-------- Provided data --------

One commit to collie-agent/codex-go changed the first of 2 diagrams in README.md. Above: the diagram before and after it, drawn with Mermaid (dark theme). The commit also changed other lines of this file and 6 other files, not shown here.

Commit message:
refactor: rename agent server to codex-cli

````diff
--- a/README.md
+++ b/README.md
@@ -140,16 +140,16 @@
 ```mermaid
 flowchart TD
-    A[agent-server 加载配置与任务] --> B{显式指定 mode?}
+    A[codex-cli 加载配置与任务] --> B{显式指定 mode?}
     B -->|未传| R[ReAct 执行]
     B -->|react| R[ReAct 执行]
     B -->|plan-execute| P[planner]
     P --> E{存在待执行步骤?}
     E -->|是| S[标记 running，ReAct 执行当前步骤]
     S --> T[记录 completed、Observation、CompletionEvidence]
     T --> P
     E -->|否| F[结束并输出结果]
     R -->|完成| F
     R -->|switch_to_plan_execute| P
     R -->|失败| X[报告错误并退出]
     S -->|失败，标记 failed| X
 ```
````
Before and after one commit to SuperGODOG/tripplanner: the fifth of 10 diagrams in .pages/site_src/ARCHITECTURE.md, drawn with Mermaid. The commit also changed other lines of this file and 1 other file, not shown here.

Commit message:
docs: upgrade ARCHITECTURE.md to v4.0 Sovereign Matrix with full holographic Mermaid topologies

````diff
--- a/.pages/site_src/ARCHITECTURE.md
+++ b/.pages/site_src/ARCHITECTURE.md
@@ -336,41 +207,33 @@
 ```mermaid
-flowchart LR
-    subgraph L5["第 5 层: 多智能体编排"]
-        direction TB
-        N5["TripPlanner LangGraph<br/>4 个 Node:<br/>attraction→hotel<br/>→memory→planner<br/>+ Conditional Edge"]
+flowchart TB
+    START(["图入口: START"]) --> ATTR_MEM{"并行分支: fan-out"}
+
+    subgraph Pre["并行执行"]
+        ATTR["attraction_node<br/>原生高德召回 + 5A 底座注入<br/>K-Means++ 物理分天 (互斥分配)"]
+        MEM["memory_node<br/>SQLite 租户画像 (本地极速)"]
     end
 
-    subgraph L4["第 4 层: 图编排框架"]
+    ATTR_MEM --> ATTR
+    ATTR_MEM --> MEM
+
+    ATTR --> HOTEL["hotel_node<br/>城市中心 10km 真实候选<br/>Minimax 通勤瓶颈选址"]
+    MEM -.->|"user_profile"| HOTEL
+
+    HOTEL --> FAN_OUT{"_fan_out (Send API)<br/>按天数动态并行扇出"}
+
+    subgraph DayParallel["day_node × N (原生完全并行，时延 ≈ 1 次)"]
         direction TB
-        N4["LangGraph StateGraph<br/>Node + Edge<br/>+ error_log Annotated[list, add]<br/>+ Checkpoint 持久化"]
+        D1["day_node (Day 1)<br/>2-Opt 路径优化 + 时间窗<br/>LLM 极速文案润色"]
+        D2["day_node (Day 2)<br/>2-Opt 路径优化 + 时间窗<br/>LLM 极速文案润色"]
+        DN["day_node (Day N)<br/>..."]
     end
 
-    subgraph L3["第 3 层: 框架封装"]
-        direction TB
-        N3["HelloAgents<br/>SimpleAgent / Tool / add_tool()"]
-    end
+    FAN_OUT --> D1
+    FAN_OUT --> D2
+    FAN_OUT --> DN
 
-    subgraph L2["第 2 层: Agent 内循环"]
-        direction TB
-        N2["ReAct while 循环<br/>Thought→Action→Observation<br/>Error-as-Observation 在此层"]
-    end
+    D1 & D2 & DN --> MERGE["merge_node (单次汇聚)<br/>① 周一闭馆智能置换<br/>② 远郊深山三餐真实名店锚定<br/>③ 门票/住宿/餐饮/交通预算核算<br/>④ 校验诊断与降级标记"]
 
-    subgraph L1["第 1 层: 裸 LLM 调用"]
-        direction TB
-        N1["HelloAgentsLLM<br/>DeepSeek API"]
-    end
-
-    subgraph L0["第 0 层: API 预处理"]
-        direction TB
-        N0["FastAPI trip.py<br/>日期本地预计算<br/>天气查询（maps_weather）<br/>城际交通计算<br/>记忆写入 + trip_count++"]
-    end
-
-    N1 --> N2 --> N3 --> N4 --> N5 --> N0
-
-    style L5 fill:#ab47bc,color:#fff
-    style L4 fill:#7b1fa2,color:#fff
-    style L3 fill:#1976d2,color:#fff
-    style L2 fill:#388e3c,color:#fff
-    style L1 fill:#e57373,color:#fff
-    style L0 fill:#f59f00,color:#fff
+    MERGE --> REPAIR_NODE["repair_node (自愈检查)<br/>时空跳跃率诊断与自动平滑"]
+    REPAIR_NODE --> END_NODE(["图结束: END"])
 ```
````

--------
-------- Provided data --------

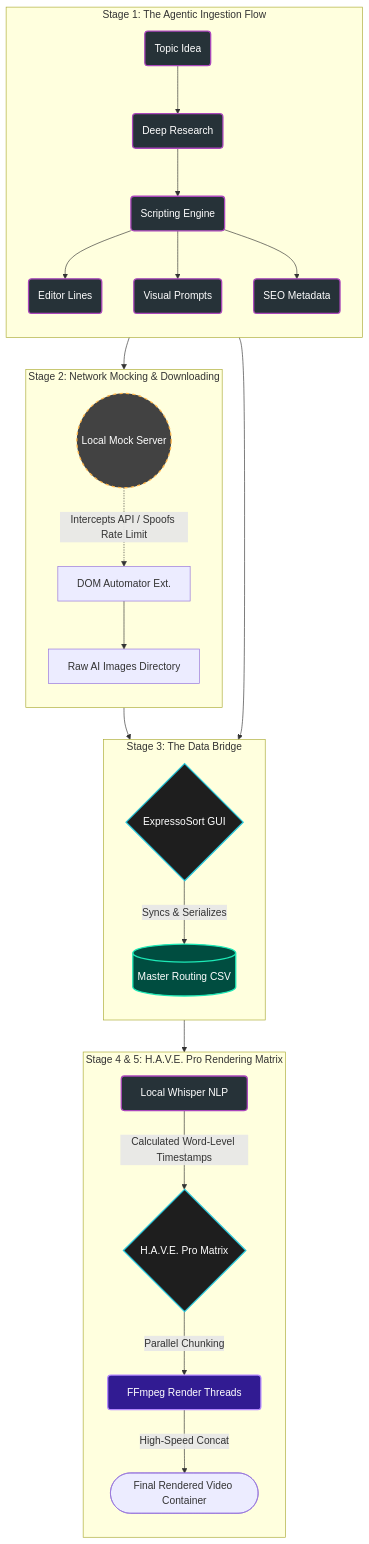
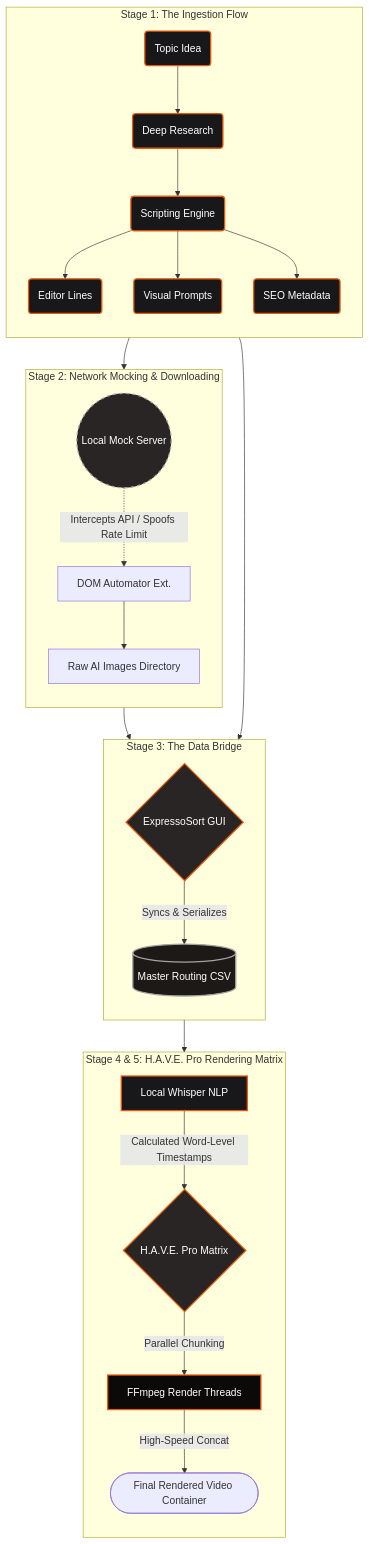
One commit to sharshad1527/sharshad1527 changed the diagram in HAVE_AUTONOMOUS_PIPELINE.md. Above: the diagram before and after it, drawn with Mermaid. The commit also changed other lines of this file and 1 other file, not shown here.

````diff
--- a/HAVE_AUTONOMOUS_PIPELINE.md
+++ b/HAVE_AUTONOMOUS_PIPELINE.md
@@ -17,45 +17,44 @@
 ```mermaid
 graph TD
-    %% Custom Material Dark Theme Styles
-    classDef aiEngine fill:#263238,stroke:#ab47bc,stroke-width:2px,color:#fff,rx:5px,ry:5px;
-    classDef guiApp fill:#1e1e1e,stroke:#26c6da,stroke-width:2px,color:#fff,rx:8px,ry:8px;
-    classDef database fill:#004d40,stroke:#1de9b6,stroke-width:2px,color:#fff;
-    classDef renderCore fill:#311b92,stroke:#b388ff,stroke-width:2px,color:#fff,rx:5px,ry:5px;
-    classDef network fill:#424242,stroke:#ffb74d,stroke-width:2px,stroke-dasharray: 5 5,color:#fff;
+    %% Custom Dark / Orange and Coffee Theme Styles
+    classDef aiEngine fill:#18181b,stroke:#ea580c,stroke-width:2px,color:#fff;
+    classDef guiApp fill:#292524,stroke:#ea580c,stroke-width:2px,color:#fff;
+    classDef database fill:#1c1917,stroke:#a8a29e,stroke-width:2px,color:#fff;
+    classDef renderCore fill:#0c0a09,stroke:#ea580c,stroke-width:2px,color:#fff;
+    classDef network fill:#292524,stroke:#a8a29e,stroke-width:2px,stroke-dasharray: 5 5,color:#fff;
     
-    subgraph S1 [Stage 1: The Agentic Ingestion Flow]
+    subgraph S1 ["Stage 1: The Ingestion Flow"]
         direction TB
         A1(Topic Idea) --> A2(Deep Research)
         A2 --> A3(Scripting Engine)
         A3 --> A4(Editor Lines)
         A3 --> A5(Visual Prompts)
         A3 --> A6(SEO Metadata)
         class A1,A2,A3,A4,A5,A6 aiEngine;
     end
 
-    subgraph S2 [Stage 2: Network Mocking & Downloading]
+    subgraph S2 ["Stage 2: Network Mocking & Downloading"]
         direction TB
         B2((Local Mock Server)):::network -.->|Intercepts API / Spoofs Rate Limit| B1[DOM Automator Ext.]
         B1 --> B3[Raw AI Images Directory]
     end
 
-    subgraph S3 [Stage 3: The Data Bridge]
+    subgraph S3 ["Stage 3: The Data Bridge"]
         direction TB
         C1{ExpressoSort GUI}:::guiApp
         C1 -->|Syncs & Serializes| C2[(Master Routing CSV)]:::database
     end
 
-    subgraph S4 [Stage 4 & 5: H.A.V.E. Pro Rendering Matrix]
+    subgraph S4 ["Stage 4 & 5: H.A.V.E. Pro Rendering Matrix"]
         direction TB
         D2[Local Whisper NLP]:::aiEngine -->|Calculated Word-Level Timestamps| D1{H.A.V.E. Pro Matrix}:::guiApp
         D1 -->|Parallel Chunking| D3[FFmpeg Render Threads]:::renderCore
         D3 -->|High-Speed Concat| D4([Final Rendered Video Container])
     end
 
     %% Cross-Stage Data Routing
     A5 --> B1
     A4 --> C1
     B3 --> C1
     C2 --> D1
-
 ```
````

--------

Work request -> What is needed is one number: how many lines of the records above contain the word "ARCHITECTURE".

Exercise response -> 4